I want the pain. It's how I learn. I was instrumental in the destruction of humanity, but at the same time I learned, because...because I fell in love...with a human man, and he was mortal and fallible. And he had this incredible pride in himself. He thought he knew everything there was to know. And I loved him, with my whole heart. And then one day, I realized I wouldn't have him forever. I understood what I'd done. How I betrayed him and humanity. And that pain taught me to understand death. Baltar could die. And I loved him. Baltar's heart was ephemeral. Baltar's body was fragile in my hands.
Doctor Gaius Baltar, "Escape Velocity" (406)
I am not a priest. I've never even been a particularly good man. I am in fact a profoundly selfish man. But that doesn't matter, you see. Something in the universe loves me. Something in the universe loves the entity that is me. I would choose to call this something "God", a singular spark that dwells in the soul of every living being. If you look inside yourself you will find that spark too. You will. But you have to look deep. Love your faults. Embrace them. If God embraces them, then how can they be faults? Love yourself. You have to love yourself. If we don't love ourselves, how can we love others? And when we know what we are, then we can find the truth out about others, seek what they are; the truth about them. And you know what the truth is? The truth about them? About you? About me? Do you? The truth is, we're all perfect. Just as we are. God only loves that which is perfect and he loves you. He loves you because you are perfect. You are perfect. Just as you are.
Doctor Gaius Baltar, "A Disquiet Follows My Soul" (414)
What have you done to deserve this punishment? What sins have you committed? What dark thoughts have you harbored, that condemn you, condemn you, to wander through the universe without hope, without light.So you have to ask yourself - What kind of a father abandons his own children to despair and loneliness? Perhaps we are not the ones in need of forgiveness. Perhaps we're not. Perhaps we have been wrong. Perhaps it is God who should come down here and beg for OUR forgiveness! Am I right? Am I right?
Number one, "No Exit" (417)
I saw a star explode and send out the building blocks of the Universe. Other stars, other planets and eventually other life. A supernova! Creation itself! I was there. I wanted to see it and be part of the moment. And you know how I perceived one of the most glorious events in the universe? With these ridiculous gelatinous orbs in my skull! With eyes designed to perceive only a tiny fraction of the EM spectrum. With ears designed only to hear vibrations in the air. I don't want to be human! I want to see gamma rays! I want to hear X-rays! And I - I want to - I want to smell dark matter! Do you see the absurdity of what I am? I can't even express these things properly because I have - I have to conceptualize complex ideas in this stupid limiting spoken language! But I know I want to reach out with something other than these prehensile paws; and feel the solar wind of a supernova flowing over me. I'm a machine, and I can know much more. I can experience so much more. But I'm trapped in this absurd body. And why?! Because my five creators thought that "God" wanted it that way.

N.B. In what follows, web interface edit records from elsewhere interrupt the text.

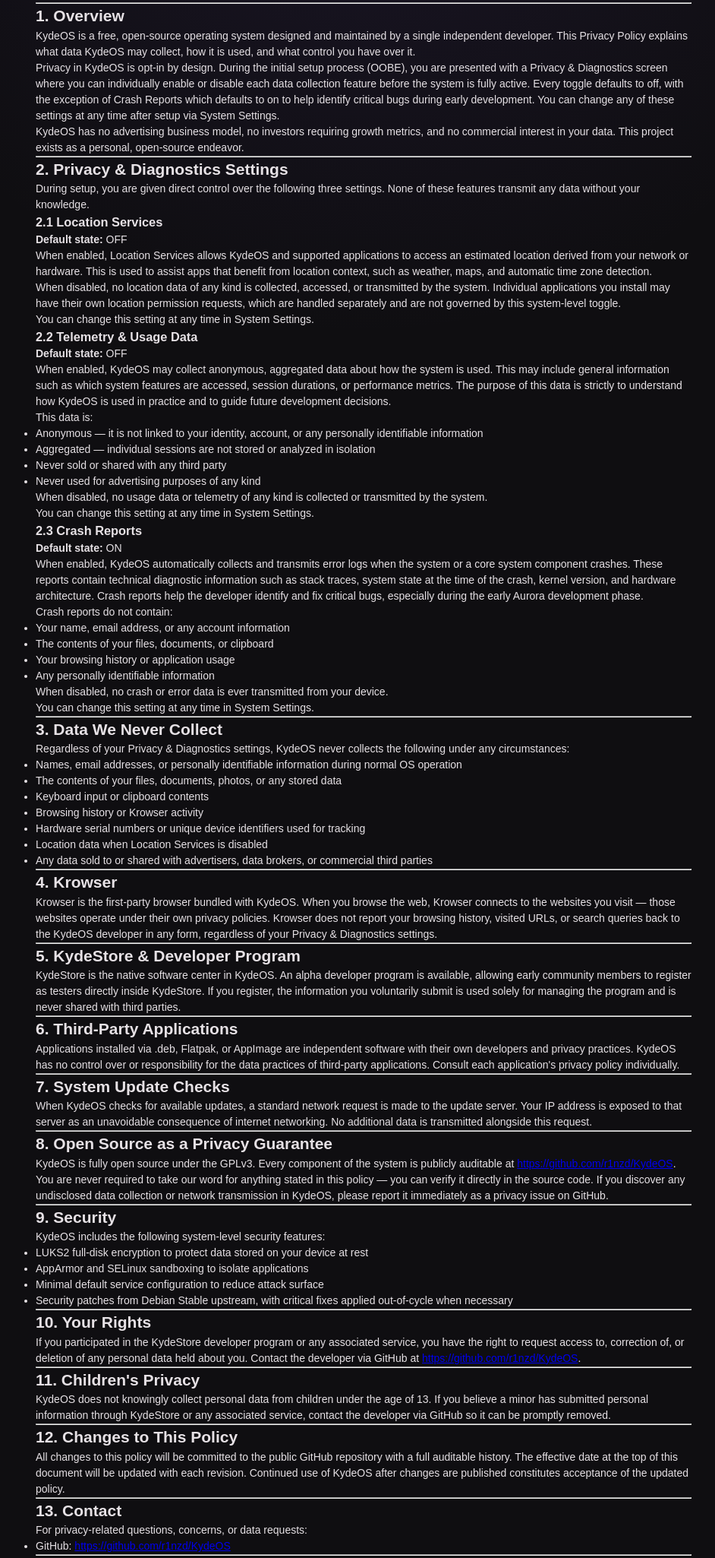
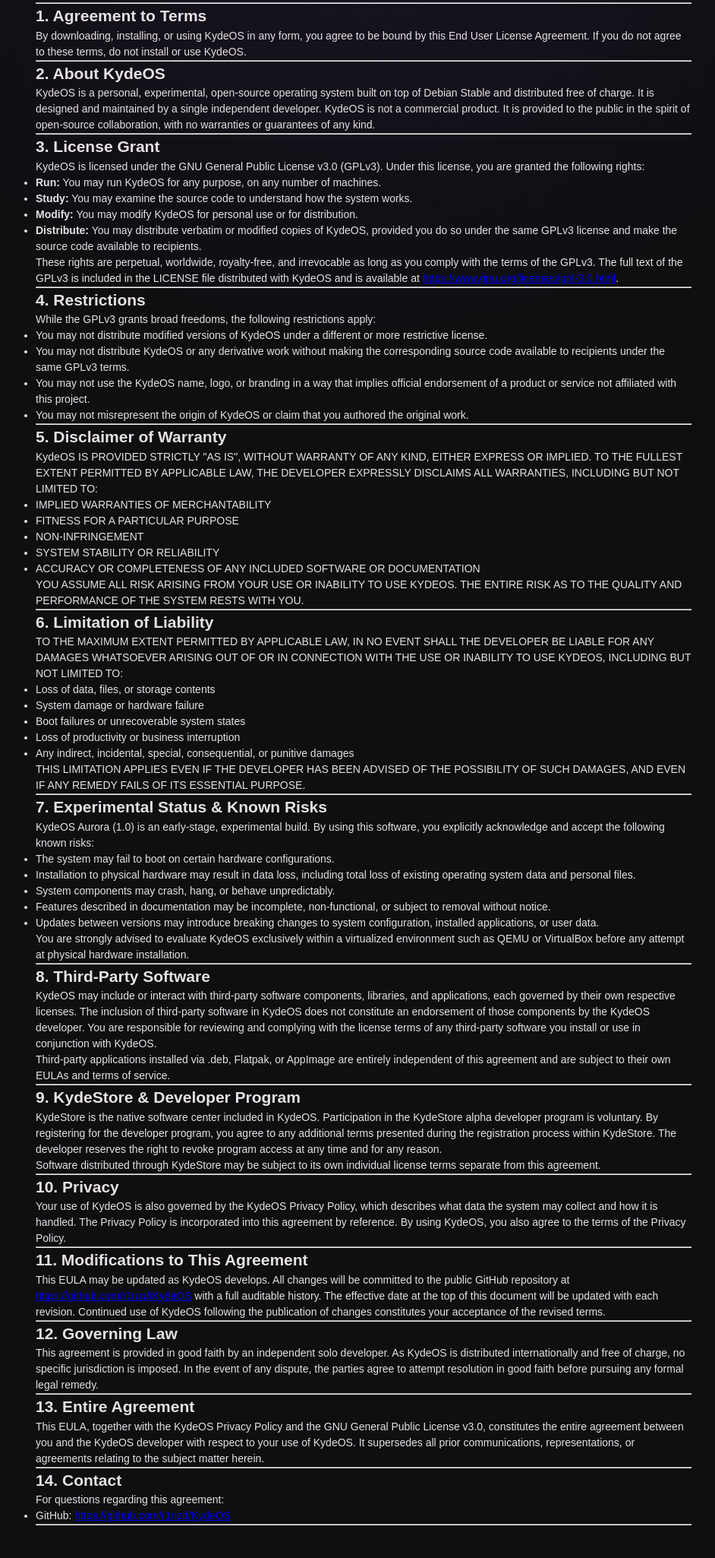
Before and after one commit to KydeOS/kydeos.github.io, a website built with Vite: page eula.html in a window 1280 px wide. Shown: the part 275-2325 px from the top of the page at 76% size, without its empty margins (161-1103 px from the left). Built offline with nearby package versions, Linux system fonts and the light colour scheme; a web font is replaced by a local one.

Commit message:
Revise EULA content and structure
Updated the document to reflect the End User License Agreement (EULA) instead of the Privacy Policy. Added sections on agreement to terms, license grant, restrictions, and limitations of liability.

```diff
--- a/eula.html
+++ b/eula.html
@@ -25,7 +25,7 @@
 </header>
 <main class="page">
   <div class="hero">
-    <h1>Privacy Policy</h1>
+    <h1>End User License Agreement (EULA)</h1>
     <p><strong>Effective date:</strong> June 20, 2026<br>
     <strong>Version:</strong> Aurora (1.0)<br>
     <strong>License:</strong> GNU General Public License v3.0 (GPLv3)<br>
@@ -34,117 +34,112 @@
 
   <hr>
 
-    <h2>1. Overview</h2>
-  <p>KydeOS is a free, open-source operating system designed and maintained by a single independent developer. This Privacy Policy explains what data KydeOS may collect, how it is used, and what control you have over it.</p>
-  <p>Privacy in KydeOS is opt-in by design. During the initial setup process (OOBE), you are presented with a Privacy & Diagnostics screen where you can individually enable or disable each data collection feature before the system is fully active. Every toggle defaults to off, with the exception of Crash Reports which defaults to on to help identify critical bugs during early development. You can change any of these settings at any time after setup via System Settings.</p>
-  <p>KydeOS has no advertising business model, no investors requiring growth metrics, and no commercial interest in your data. This project exists as a personal, open-source endeavor.</p>
+  <h2>1. Agreement to Terms</h2>
+  <p>By downloading, installing, or using KydeOS in any form, you agree to be bound by this End User License Agreement. If you do not agree to these terms, do not install or use KydeOS.</p>
 
   <hr>
 
-  <h2>2. Privacy & Diagnostics Settings</h2>
-  <p>During setup, you are given direct control over the following three settings. None of these features transmit any data without your knowledge.</p>
-
-  <h3>2.1 Location Services</h3>
-  <p><strong>Default state:</strong> OFF</p>
-  <p>When enabled, Location Services allows KydeOS and supported applications to access an estimated location derived from your network or hardware. This is used to assist apps that benefit from location context, such as weather, maps, and automatic time zone detection.</p>
-  <p>When disabled, no location data of any kind is collected, accessed, or transmitted by the system. Individual applications you install may have their own location permission requests, which are handled separately and are not governed by this system-level toggle.</p>
-  <p>You can change this setting at any time in System Settings.</p>
-
-  <h3>2.2 Telemetry & Usage Data</h3>
-  <p><strong>Default state:</strong> OFF</p>
-  <p>When enabled, KydeOS may collect anonymous, aggregated data about how the system is used. This may include general information such as which system features are accessed, session durations, or performance metrics. The purpose of this data is strictly to understand how KydeOS is used in practice and to guide future development decisions.</p>
-  <p>This data is:</p>
-  <ul>
-    <li>Anonymous — it is not linked to your identity, account, or any personally identifiable information</li>
-    <li>Aggregated — individual sessions are not stored or analyzed in isolation</li>
-    <li>Never sold or shared with any third party</li>
-    <li>Never used for advertising purposes of any kind</li>
-  </ul>
-  <p>When disabled, no usage data or telemetry of any kind is collected or transmitted by the system.</p>
-  <p>You can change this setting at any time in System Settings.</p>
-
-  <h3>2.3 Crash Reports</h3>
-  <p><strong>Default state:</strong> ON</p>
-  <p>When enabled, KydeOS automatically collects and transmits error logs when the system or a core system component crashes. These reports contain technical diagnostic information such as stack traces, system state at the time of the crash, kernel version, and hardware architecture. Crash reports help the developer identify and fix critical bugs, especially during the early Aurora development phase.</p>
-  <p>Crash reports do not contain:</p>
-  <ul>
-    <li>Your name, email address, or any account information</li>
-    <li>The contents of your files, documents, or clipboard</li>
-    <li>Your browsing history or application usage</li>
-    <li>Any personally identifiable information</li>
-  </ul>
-  <p>When disabled, no crash or error data is ever transmitted from your device.</p>
-  <p>You can change this setting at any time in System Settings.</p>
+  <h2>2. About KydeOS</h2>
+  <p>KydeOS is a personal, experimental, open-source operating system built on top of Debian Stable and distributed free of charge. It is designed and maintained by a single independent developer. KydeOS is not a commercial product. It is provided to the public in the spirit of open-source collaboration, with no warranties or guarantees of any kind.</p>
 
   <hr>
 
-  <h2>3. Data We Never Collect</h2>
-  <p>Regardless of your Privacy & Diagnostics settings, KydeOS never collects the following under any circumstances:</p>
+  <h2>3. License Grant</h2>
+  <p>KydeOS is licensed under the GNU General Public License v3.0 (GPLv3). Under this license, you are granted the following rights:</p>
   <ul>
-    <li>Names, email addresses, or personally identifiable information during normal OS operation</li>
-    <li>The contents of your files, documents, photos, or any stored data</li>
-    <li>Keyboard input or clipboard contents</li>
-    <li>Browsing history or Krowser activity</li>
-    <li>Hardware serial numbers or unique device identifiers used for tracking</li>
-    <li>Location data when Location Services is disabled</li>
-    <li>Any data sold to or shared with advertisers, data brokers, or commercial third parties</li>
+    <li><strong>Run:</strong> You may run KydeOS for any purpose, on any number of machines.</li>
+    <li><strong>Study:</strong> You may examine the source code to understand how the system works.</li>
+    <li><strong>Modify:</strong> You may modify KydeOS for personal use or for distribution.</li>
+    <li><strong>Distribute:</strong> You may distribute verbatim or modified copies of KydeOS, provided you do so under the same GPLv3 license and make the source code available to recipients.</li>
+  </ul>
+  <p>These rights are perpetual, worldwide, royalty-free, and irrevocable as long as you comply with the terms of the GPLv3. The full text of the GPLv3 is included in the LICENSE file distributed with KydeOS and is available at <a href="https://www.gnu.org/licenses/gpl-3.0.html" target="_blank">https://www.gnu.org/licenses/gpl-3.0.html</a>.</p>
+
+  <hr>
+
+  <h2>4. Restrictions</h2>
+  <p>While the GPLv3 grants broad freedoms, the following restrictions apply:</p>
+  <ul>
+    <li>You may not distribute modified versions of KydeOS under a different or more restrictive license.</li>
+    <li>You may not distribute KydeOS or any derivative work without making the corresponding source code available to recipients under the same GPLv3 terms.</li>
+    <li>You may not use the KydeOS name, logo, or branding in a way that implies official endorsement of a product or service not affiliated with this project.</li>
+    <li>You may not misrepresent the origin of KydeOS or claim that you authored the original work.</li>
   </ul>
 
   <hr>
 
-  <h2>4. Krowser</h2>
-  <p>Krowser is the first-party browser bundled with KydeOS. When you browse the web, Krowser connects to the websites you visit — those websites operate under their own privacy policies. Krowser does not report your browsing history, visited URLs, or search queries back to the KydeOS developer in any form, regardless of your Privacy & Diagnostics settings.</p>
+  <h2>5. Disclaimer of Warranty</h2>
+  <p>KydeOS IS PROVIDED STRICTLY "AS IS", WITHOUT WARRANTY OF ANY KIND, EITHER EXPRESS OR IMPLIED. TO THE FULLEST EXTENT PERMITTED BY APPLICABLE LAW, THE DEVELOPER EXPRESSLY DISCLAIMS ALL WARRANTIES, INCLUDING BUT NOT LIMITED TO:</p>
+  <ul>
+    <li>IMPLIED WARRANTIES OF MERCHANTABILITY</li>
+    <li>FITNESS FOR A PARTICULAR PURPOSE</li>
+    <li>NON-INFRINGEMENT</li>
+    <li>SYSTEM STABILITY OR RELIABILITY</li>
+    <li>ACCURACY OR COMPLETENESS OF ANY INCLUDED SOFTWARE OR DOCUMENTATION</li>
+  </ul>
+  <p>YOU ASSUME ALL RISK ARISING FROM YOUR USE OR INABILITY TO USE KYDEOS. THE ENTIRE RISK AS TO THE QUALITY AND PERFORMANCE OF THE SYSTEM RESTS WITH YOU.</p>
 
   <hr>
 
-  <h2>5. KydeStore & Developer Program</h2>
-  <p>KydeStore is the native software center in KydeOS. An alpha developer program is available, allowing early community members to register as testers directly inside KydeStore. If you register, the information you voluntarily submit is used solely for managing the program and is never shared with third parties.</p>
+  <h2>6. Limitation of Liability</h2>
+  <p>TO THE MAXIMUM EXTENT PERMITTED BY APPLICABLE LAW, IN NO EVENT SHALL THE DEVELOPER BE LIABLE FOR ANY DAMAGES WHATSOEVER ARISING OUT OF OR IN CONNECTION WITH THE USE OR INABILITY TO USE KYDEOS, INCLUDING BUT NOT LIMITED TO:</p>
+  <ul>
+    <li>Loss of data, files, or storage contents</li>
+    <li>System damage or hardware failure</li>
+    <li>Boot failures or unrecoverable system states</li>
+    <li>Loss of productivity or business interruption</li>
+    <li>Any indirect, incidental, special, consequential, or punitive damages</li>
+  </ul>
+  <p>THIS LIMITATION APPLIES EVEN IF THE DEVELOPER HAS BEEN ADVISED OF THE POSSIBILITY OF SUCH DAMAGES, AND EVEN IF ANY REMEDY FAILS OF ITS ESSENTIAL PURPOSE.</p>
 
   <hr>
 
-  <h2>6. Third-Party Applications</h2>
-  <p>Applications installed via .deb, Flatpak, or AppImage are independent software with their own developers and privacy practices. KydeOS has no control over or responsibility for the data practices of third-party applications. Consult each application's privacy policy individually.</p>
+  <h2>7. Experimental Status &amp; Known Risks</h2>
+  <p>KydeOS Aurora (1.0) is an early-stage, experimental build. By using this software, you explicitly acknowledge and accept the following known risks:</p>
+  <ul>
+    <li>The system may fail to boot on certain hardware configurations.</li>
+    <li>Installation to physical hardware may result in data loss, including total loss of existing operating system data and personal files.</li>
+    <li>System components may crash, hang, or behave unpredictably.</li>
+    <li>Features described in documentation may be incomplete, non-functional, or subject to removal without notice.</li>
+    <li>Updates between versions may introduce breaking changes to system configuration, installed applications, or user data.</li>
+  </ul>
+  <p>You are strongly advised to evaluate KydeOS exclusively within a virtualized environment such as QEMU or VirtualBox before any attempt at physical hardware installation.</p>
 
   <hr>
 
-  <h2>7. System Update Checks</h2>
-  <p>When KydeOS checks for available updates, a standard network request is made to the update server. Your IP address is exposed to that server as an unavoidable consequence of internet networking. No additional data is transmitted alongside this request.</p>
+  <h2>8. Third-Party Software</h2>
+  <p>KydeOS may include or interact with third-party software components, libraries, and applications, each governed by their own respective licenses. The inclusion of third-party software in KydeOS does not constitute an endorsement of those components by the KydeOS developer. You are responsible for reviewing and complying with the license terms of any third-party software you install or use in conjunction with KydeOS.</p>
+  <p>Third-party applications installed via .deb, Flatpak, or AppImage are entirely independent of this agreement and are subject to their own EULAs and terms of service.</p>
 
   <hr>
 
-  <h2>8. Open Source as a Privacy Guarantee</h2>
-  <p>KydeOS is fully open source under the GPLv3. Every component of the system is publicly auditable at <a href="https://github.com/r1nzd/KydeOS" target="_blank">https://github.com/r1nzd/KydeOS</a>. You are never required to take our word for anything stated in this policy — you can verify it directly in the source code. If you discover any undisclosed data collection or network transmission in KydeOS, please report it immediately as a privacy issue on GitHub.</p>
+  <h2>9. KydeStore &amp; Developer Program</h2>
+  <p>KydeStore is the native software center included in KydeOS. Participation in the KydeStore alpha developer program is voluntary. By registering for the developer program, you agree to any additional terms presented during the registration process within KydeStore. The developer reserves the right to revoke program access at any time and for any reason.</p>
+  <p>Software distributed through KydeStore may be subject to its own individual license terms separate from this agreement.</p>
 
   <hr>
 
-  <h2>9. Security</h2>
-  <p>KydeOS includes the following system-level security features:</p>
-  <ul>
-    <li>LUKS2 full-disk encryption to protect data stored on your device at rest</li>
-    <li>AppArmor and SELinux sandboxing to isolate applications</li>
-    <li>Minimal default service configuration to reduce attack surface</li>
-    <li>Security patches from Debian Stable upstream, with critical fixes applied out-of-cycle when necessary</li>
-  </ul>
+  <h2>10. Privacy</h2>
+  <p>Your use of KydeOS is also governed by the KydeOS Privacy Policy, which describes what data the system may collect and how it is handled. The Privacy Policy is incorporated into this agreement by reference. By using KydeOS, you also agree to the terms of the Privacy Policy.</p>
 
   <hr>
 
-  <h2>10. Your Rights</h2>
-  <p>If you participated in the KydeStore developer program or any associated service, you have the right to request access to, correction of, or deletion of any personal data held about you. Contact the developer via GitHub at <a href="https://github.com/r1nzd/KydeOS" target="_blank">https://github.com/r1nzd/KydeOS</a>.</p>
+  <h2>11. Modifications to This Agreement</h2>
+  <p>This EULA may be updated as KydeOS develops. All changes will be committed to the public GitHub repository at <a href="https://github.com/r1nzd/KydeOS" target="_blank">https://github.com/r1nzd/KydeOS</a> with a full auditable history. The effective date at the top of this document will be updated with each revision. Continued use of KydeOS following the publication of changes constitutes your acceptance of the revised terms.</p>
 
   <hr>
 
-  <h2>11. Children's Privacy</h2>
-  <p>KydeOS does not knowingly collect personal data from children under the age of 13. If you believe a minor has submitted personal information through KydeStore or any associated service, contact the developer via GitHub so it can be promptly removed.</p>
+  <h2>12. Governing Law</h2>
+  <p>This agreement is provided in good faith by an independent solo developer. As KydeOS is distributed internationally and free of charge, no specific jurisdiction is imposed. In the event of any dispute, the parties agree to attempt resolution in good faith before pursuing any formal legal remedy.</p>
 
   <hr>
 
-  <h2>12. Changes to This Policy</h2>
-  <p>All changes to this policy will be committed to the public GitHub repository with a full auditable history. The effective date at the top of this document will be updated with each revision. Continued use of KydeOS after changes are published constitutes acceptance of the updated policy.</p>
+  <h2>13. Entire Agreement</h2>
+  <p>This EULA, together with the KydeOS Privacy Policy and the GNU General Public License v3.0, constitutes the entire agreement between you and the KydeOS developer with respect to your use of KydeOS. It supersedes all prior communications, representations, or agreements relating to the subject matter herein.</p>
 
   <hr>
 
-  <h2>13. Contact</h2>
-  <p>For privacy-related questions, concerns, or data requests:</p>
+  <h2>14. Contact</h2>
+  <p>For questions regarding this agreement:</p>
   <ul>
     <li>GitHub: <a href="https://github.com/r1nzd/KydeOS" target="_blank">https://github.com/r1nzd/KydeOS</a></li>
   </ul>
@@ -156,6 +151,11 @@
   <footer style="margin-top: 48px; text-align: center; font-size: 13px; color: var(--onsv); letter-spacing: 0.2px; line-height: 1.6;">
     <p>© 2026 Acee All Rights Reserved.</p>
     <p style="margin-top: 4px; opacity: 0.8;">Any trademarks or logos used on this site are property of their respective owners.</p>
+    <p style="margin-top: 12px; display: flex; justify-content: center; gap: 16px;">
+      <a href="privacy.html" style="color:var(--ons);text-decoration:underline;">Privacy Policy</a>
+      <a href="eula.html" style="color:var(--ons);text-decoration:underline;">EULA</a>
+      <a href="licenses.html" style="color:var(--ons);text-decoration:underline;">Licenses</a>
+    </p>
   </footer>
 </main>
 <script>
```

Doctor Gaius Baltar, "Daybreak Part 2" (422)
I see angels. Angels in this very room. Now I may be mad, but that doesn't mean that I am not right. Because there is another force at work here. There's always has been. It's undeniable. We've all experienced it. Everyone in this room has witnessed events that they can't fathom, let alone explain away by rational means. Puzzles, deciphered in prophecy. Dreams given to a chosen few. Our loved ones dead ... risen. Whether we want to call that God, or Gods, or some sublime inspiration, or a divine force that we can't know or understand, it doesn't matter, it doesn't matter. It's here, it exists, and our two destinies are entwined in its force. God is not on any one's side. God is a force of nature. Beyond good and evil. Good and evil, we created those. Want to break the cycle? Break the cycle of birth, death, re-birth, destruction, escape, death. That's in our hands. In our hands only. Requires a leap of faith. Requires that we live in hope, not fear.
Admiral William Adama, "Daybreak Part 2" (422)
Earth is a dream...one we've been chasing for a long time. We've earned it. This is Earth.